The United Auto Workers had to agree to early contract talks with car makers to avoid the possibility of a strike--"a trap" that would hurt the union--when the current agreement expires in September, UAW President Douglas A. Fraser said last night.
Right now, the union has something the General Motors Corp. and Ford Motor Co. need--the power to grant an early settlement with wage and benefit concessions that can save the companies millions of dollars in labor costs before the contract expires, Fraser said.
But if there is no agreement in place by Sept. 15, the union loses what leverage it has, and the companies would then have the power to "unilaterally demand economic concessions," Fraser told several hundred delegates here at the opening of the UAW's seventh annual political action conference.
"That would leave us with the Hobson's choice" of giving back more than the union is willing to concede "or going on strike . . . . And if they challenge us to strike, it's going to be a long and bitter strike," Fraser said.

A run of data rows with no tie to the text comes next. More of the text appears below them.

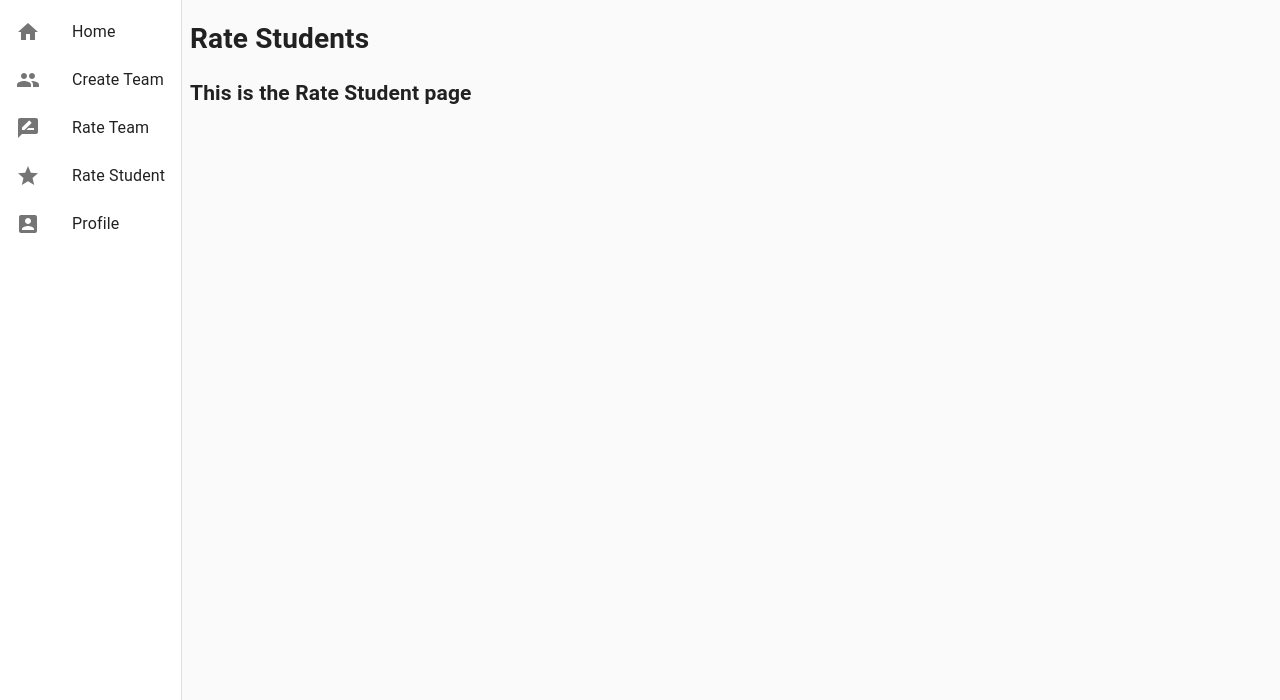
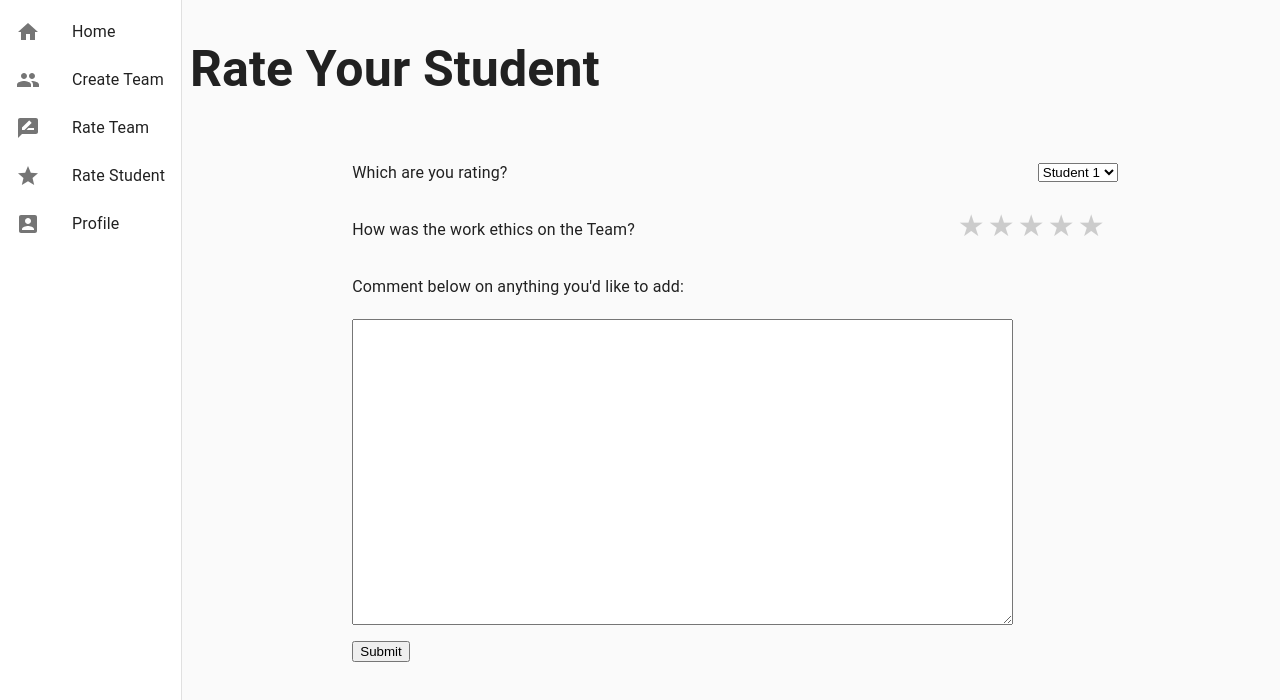
Before and after one commit to amyhua98/csc394-peer-review, a React (Create React App) app: page /Rate-Student in a window 1280 px wide. Shown: the top 700 px of the page. Built offline with nearby package versions, Linux system fonts and the light colour scheme.

Commit message:
Rate student with HTML

```diff
--- a/src/RateStudent.jsx
+++ b/src/RateStudent.jsx
@@ -1,9 +1,50 @@
 import React from "react";
+import './Rating.css';
+import List from '@material-ui/core/List';
+import ListItem from '@material-ui/core/ListItem';
+import ListItemText from '@material-ui/core/ListItemText';
+import Divider from '@material-ui/core/Divider';
 
 const rateStudent = () => {
-  return <div><h1>Rate Students</h1><h2>This is the Rate Student page</h2>
-
-  </div>;
+  return <div>
+  <h1 class="title">Rate Your Student</h1>
+  <List class="teamForm" component="form" aria-label="questions">
+    <ListItem >
+      <ListItemText primary="Which are you rating?" />
+      <select name="students" id="students">
+        <option value="student1">Student 1</option>
+        <option value="student2">Student 2</option>
+        <option value="student3">Student 3</option>
+        <option value="student4">Student 4</option>
+      </select>
+    </ListItem>
+    <Divider />
+    <ListItem >
+      <ListItemText primary="How was the work ethics on the Team?" />
+      <div class="stars">
+        <input type="radio" id="star5" name="stars" value="5" />
+        <label for="star5" title="text">5 stars</label>
+        <input type="radio" id="star4" name="stars" value="4" />
+        <label for="star4" title="text">4 stars</label>
+        <input type="radio" id="star3" name="stars" value="3" />
+        <label for="star3" title="text">3 stars</label>
+        <input type="radio" id="star2" name="stars" value="2" />
+        <label for="star2" title="text">2 stars</label>
+        <input type="radio" id="star1" name="stars" value="1" />
+        <label for="star1" title="text">1 star</label>
+      </div>
+    </ListItem>
+    <ListItem>
+      <ListItemText primary="Comment below on anything you'd like to add:" />
+    </ListItem>
+    <ListItem >
+      <textarea class="commentBox" rows="20" cols="80"></textarea>
+    </ListItem>
+    <ListItem>
+    <input class="submit" type="submit" value="Submit"/>
+    </ListItem>
+  </List>
+  </div>
 };
 
 export default rateStudent;
--- a/src/RateTeam.jsx
+++ b/src/RateTeam.jsx
@@ -4,6 +4,30 @@ import List from '@material-ui/core/List';
 import ListItem from '@material-ui/core/ListItem';
 import ListItemText from '@material-ui/core/ListItemText';
 import Divider from '@material-ui/core/Divider';
+import { makeStyles } from '@material-ui/core/styles';
+import TextField from '@material-ui/core/TextField';
+import MenuItem from '@material-ui/core/MenuItem';
+
+const teams = [
+  {
+    value: 'Team 1',
+    label: 'Team 1',
+  },
+  {
+    value: 'Team 2',
+    label: 'Team 2',
+  },
+  {
+    value: 'Team 3',
+    label: 'Team 3',
+  },
+  {
+    value: 'Team 4',
+    label: 'Team 4',
+  },
+];
+
+
 const rateTeam = () => {
   return <div>
   <h1 class="title">Rate Your Team</h1>
@@ -11,10 +35,10 @@ const rateTeam = () => {
     <ListItem >
       <ListItemText primary="Which Team are you rating?" />
       <select name="teams" id="teams">
-        <option value="volvo">Team 1</option>
-        <option value="saab">Team 2</option>
-        <option value="opel">Team 3</option>
-        <option value="audi">Team 4</option>
+        <option value="team1">Team 1</option>
+        <option value="team2">Team 2</option>
+        <option value="team3">Team 3</option>
+        <option value="team4">Team 4</option>
       </select>
     </ListItem>
     <Divider />
```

He implied that for the union, already hit with 228,00 workers on indefinite layoff since Jan. 18, it would also be a losing strike. Fraser said January marks the 25th month of "depressed domestic auto sales," which means the companies have huge inventories. Huge inventories mean the companies can afford to take a strike better than the union can afford job losses that might result from any walkout.
"Collective bargaining is a matter of timing," Fraser said in comments designed to shore up support for the UAW leadership's decision to resume emergency talks with GM and Ford. The talks began Jan. 10, but broke off last Wednesday in disputes over wage and benefit concessions, job security provisions, and, in GM's case, the implementation of an agreement to allow consumers to benefit from labor cost savings.
The union's GM and Ford councils agreed Saturday to return to the bargaining table. Talks resume Tuesday with GM--the focal point of the negotiations--and on Friday with Ford.
Fraser has set a deadline of midnight Thursday to reach an agreement with GM. But his comments last night seemed to imply that he would be willing to go beyond that time if a settlement is in sight.
Fraser said that GM's sales have virtually stopped since the company promised two weeks ago to allow wage and benefit concessions be reflected in lower sticker prices on its cars and trucks. Rebate hungry consumers won't come back until an agreement is in place, which puts extra pressure on the company to come up with an emergency agreement that will save money and protect union jobs, Fraser said.
Ford has no agreement to pass on labor costs savings to consumers. But analysts agree Ford will have to come up with a similar plan to remain competitive with GM.
It all means that at the moment, despite its weakened position, the UAW has some clout. "But our bargaining power will be greatly diminished in September, 1982," Fraser said.